Q: I'd like to find some educational, yet enjoyable, non-techie gifts for kids on my list, as I'm sure their parents will get them "Star Wars" and video game-type stuff. The kids range in age from 1 to 12. Are books still cool? Do you have any suggestions?
A: Books are still cool, and essential. In the age of tablets, kids still love to own "real" books. And they benefit academically by growing up in what educators call a "print rich" environment. This boosts kids' love of reading, develops their curiosity and encourages family sharing and discussion.
A 2014 study published in Oxford's Social Forces journal researched families in 42 nations and found that having a growing home library has a strong positive influence on a child's academic success. So continue stuffing those stockings with good reading.
Just remember these rules of thumb when selecting books, suggests Carl Harvey, an elementary school librarian in Noblesville, Indiana.
For the very young, consider board books, pop-up books and picture books. Choose books that promote "cuddle time" and introduce kids to the rhythms and sounds of language as parents read them. Some board books feature sound or textured pages, adding to the reading experience.
For early readers, consider picture books with universal themes or those that promote early learning skills, such as the alphabet or number concepts. Look for books with colorful illustrations and text that repeats or rhymes and tells a story that explores a childhood theme, such as Eric Carle's "The Very Hungry Caterpillar." There are many "best picture books" lists, and most bookstores have a large selection to browse before you buy.
As children become proficient readers, they start to appreciate favorite authors and themes, so ask a parent or a teacher about the kids' fiction preferences. Better yet, says Harvey, give the children gift cards and let them choose their leisure reading.
Nonfiction books are always a good bet. They can boost a child's growing interest in a topic. A doodler might enjoy "Go: A Kidd's Guide To Graphic Design" (Workman, 2013). A "Star Wars" fan might like "Space: A Visual Encyclopedia" (DK Children, 2010). A young chef might love "Cooking Class: 57 Fun Recipes Kids Will Love to Make (and Eat!)" (Storey Publishing, 2015). A budding marine biologist will appreciate "Ocean: A Photicular Book" (Workman, 2014).
Kids' almanacs -- from National Geographic and Scholastic to the Farmers Almanac for Kids -- are packed with "weird but true" facts the whole family can enjoy.
Children's poetry collections are fun for the whole family as well.

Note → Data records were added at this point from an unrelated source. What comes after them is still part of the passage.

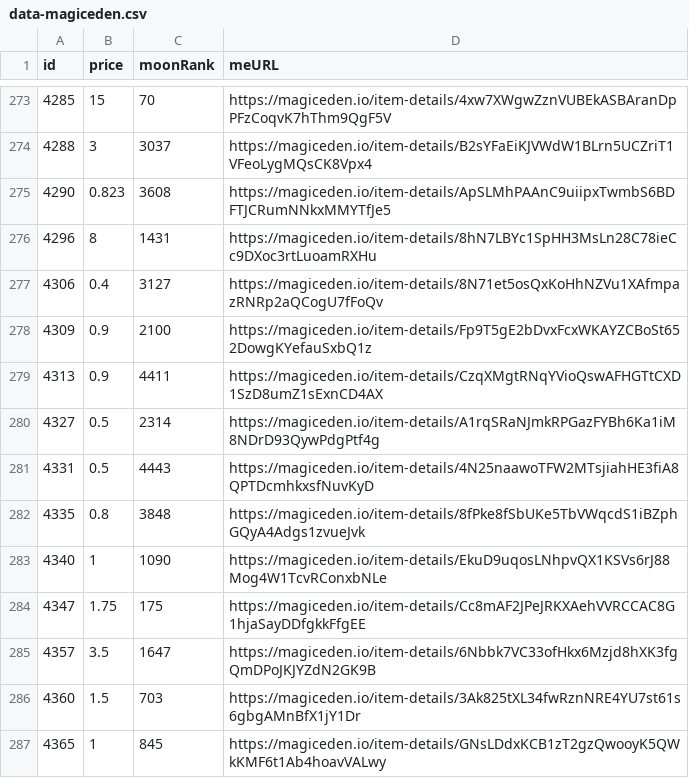
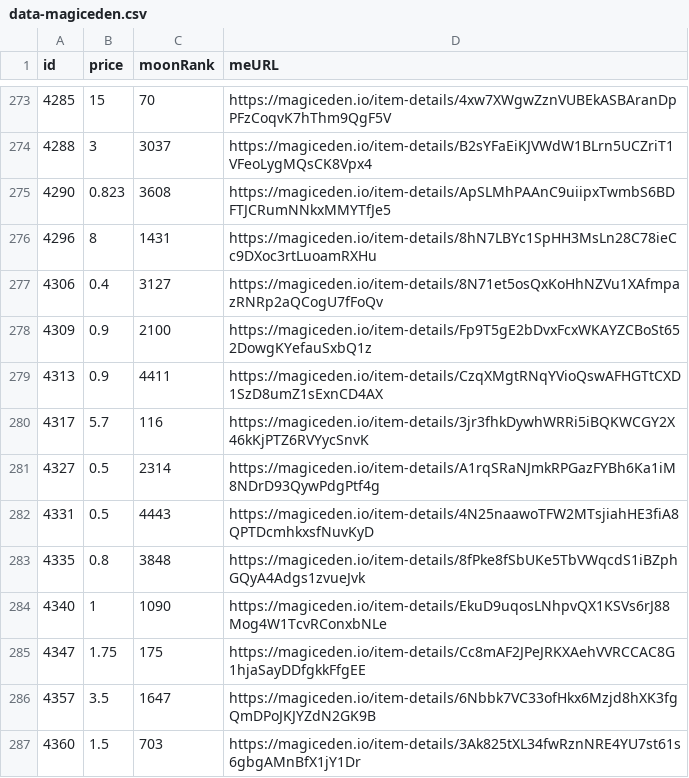
Before and after one commit to pgaspar/saibagang-monitor, a CSV file: data-magiceden.csv, drawn as a sheet; only a part is shown, gaps mark what is left out; the shorter side is filled out with more unchanged rows.

Commit message:
Flat: latest data (2021-12-22T20:35:22.473Z) {   "date": "2021-12-22T20:35:22.473Z",   "files": [     {       "name": "data-magiceden.csv",       "deltaBytes": 93,       "source": "https://api-mainnet.magiceden.io/rpc/getListedNFTsByQuery?q=%7B%22%24match%22%3A%7B%22collectionSymbol%22%3A%22saiba_gang%22%7D%2C%22%24sort%22%3A%7B%22takerAmount%22%3A1%2C%22createdAt%22%3A-1%7D%7D"     }   ] }

```diff
--- a/data-magiceden.csv
+++ b/data-magiceden.csv
@@ -279,2 +279,3 @@ id,price,moonRank,meURL
 4313,0.9,4411,https://magiceden.io/item-details/CzqXMgtRNqYVioQswAFHGTtCXD1SzD8umZ1sExnCD4AX
+4317,5.7,116,https://magiceden.io/item-details/3jr3fhkDywhWRRi5iBQKWCGY2X46kKjPTZ6RVYycSnvK
 4327,0.5,2314,https://magiceden.io/item-details/A1rqSRaNJmkRPGazFYBh6Ka1iM8NDrD93QywPdgPtf4g
```
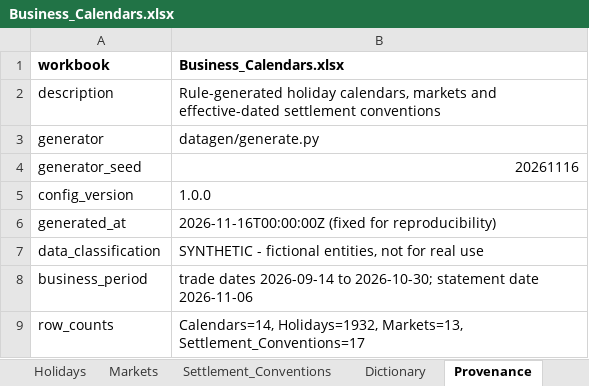
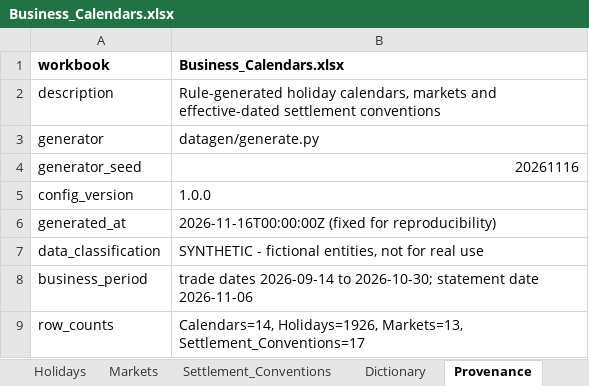
Before and after one commit to nipunrg1990rocks-dev/banking-ai-portfolio, an Excel workbook: projects/p7_capitalflow360/data/excel/Business_Calendars.xlsx, sheet Provenance, drawn as a sheet; values as stored, in another font and other column widths than the file's, no borders; the diff names each change by its address in the sheet, - before the commit and + after, or states it on an @@ line.

```diff
--- a/projects/p7_capitalflow360/data/excel/Business_Calendars.xlsx (sheet Provenance)
+++ b/projects/p7_capitalflow360/data/excel/Business_Calendars.xlsx (sheet Provenance)
-B9 (Business_Calendars.xlsx): Calendars=14, Holidays=1932, Markets=13, Settlement_Conventions=17
+B9 (Business_Calendars.xlsx): Calendars=14, Holidays=1926, Markets=13, Settlement_Conventions=17
```
Also changed, not shown: sheet Holidays, 36 other files.
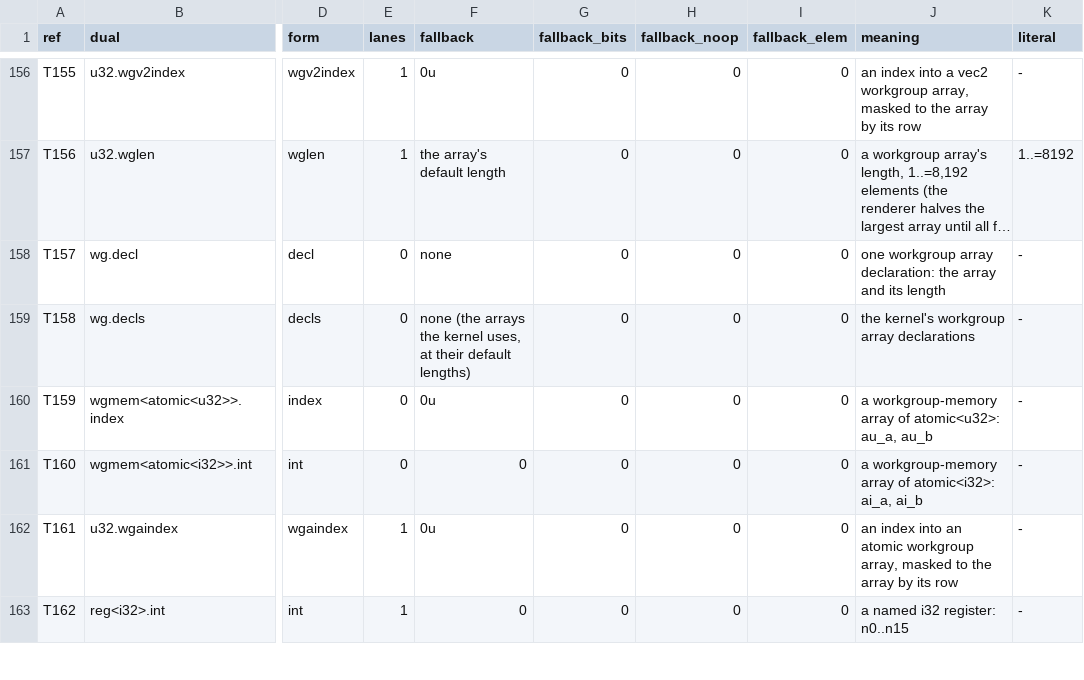
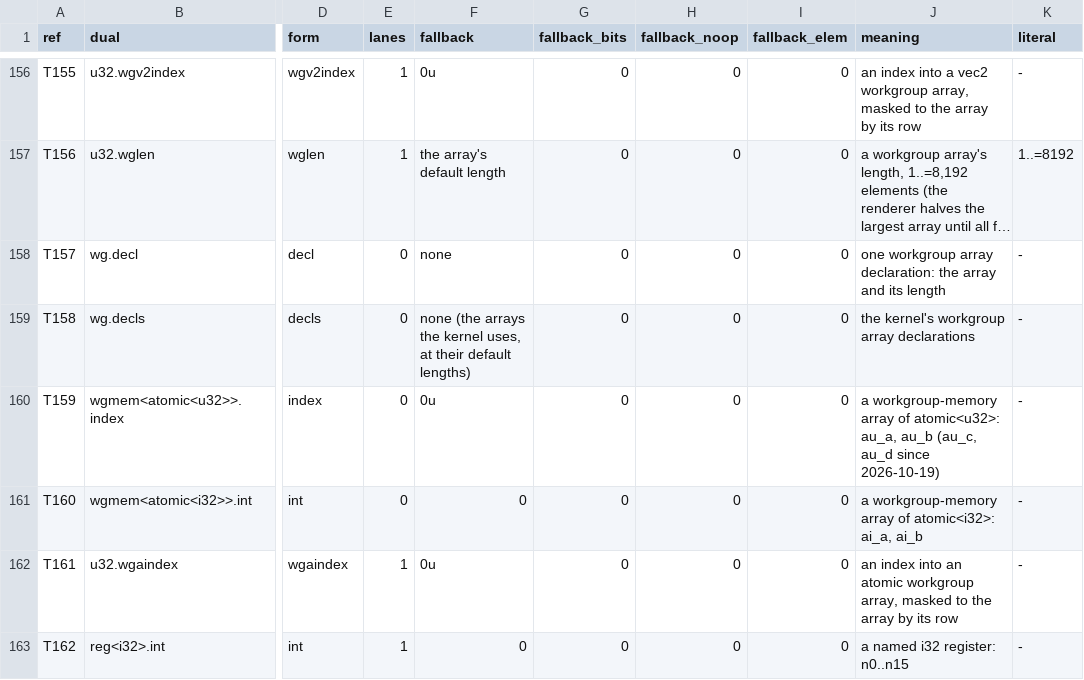
Before and after one commit to Gamakon/fuller, a TSV file: kingdoms/safewgsl/types.tsv, drawn as a sheet; only a part is shown, gaps mark what is left out; long unchanged cells end in …; the diff names each change by its address in the sheet, - before the commit and + after, or states it on an @@ line.

```diff
--- a/kingdoms/safewgsl/types.tsv
+++ b/kingdoms/safewgsl/types.tsv
-J160 (meaning): …au_a, au_b
+J160 (meaning): …au_a, au_b (au_c, au_d since 2026-10-19)
```
Also changed, not shown: kingdoms/safewgsl/functions.tsv, 5 other files.
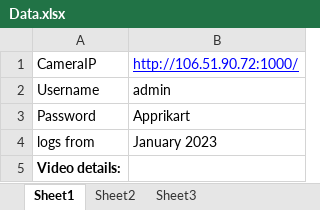
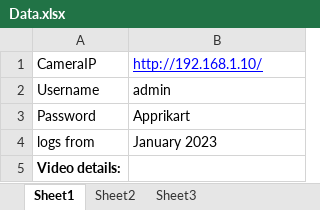
Before and after one commit to nandeeshsk1007/Camera_configuration_excel, an Excel workbook: target/test-classes/Utilities/Data.xlsx, sheet Sheet1, drawn as a sheet; only a part is shown; values as stored, in another font and other column widths than the file's, no borders; the diff names each change by its address in the sheet, - before the commit and + after, or states it on an @@ line.

```diff
--- a/target/test-classes/Utilities/Data.xlsx (sheet Sheet1)
+++ b/target/test-classes/Utilities/Data.xlsx (sheet Sheet1)
-B1: http://106.51.90.72:1000/
+B1: http://192.168.1.10/
```
Also changed, not shown: sheet Sheet2, sheet Sheet3, 4 other files.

There are hundreds to choose from, ranging from "The Random House Book of Poetry for Children," illustrated by Arnold Lobel (Random House, 1983), to those organized around themes, such as "National Geographic Book of Nature Poetry" (National Geographic Children's Books, 2015), and "Amazing Places" (Lee and Low Books, 2015), featuring poems about America's great treasures.
Workman Publishing, Klutz and DK offer a rich range of "fun between two covers" for kids, says Rachelle Levy, a Florida educator. "These rainy-day books spur curiosity, discovery and laughter. You'll find books of games, puzzles, mazes and riddles; kits that introduce hobbies; books that take kids places, teach storytelling or card games.
"Half the fun in giving is shopping for them."
(Do you have a question about your child's education? Email it to Leanna@aplusadvice.com. Leanna Landsmann is an education writer who began her career as a classroom teacher. She has served on education commissions, visited classrooms in 49 states to observe best practices, and founded Principal for a Day in New York City.)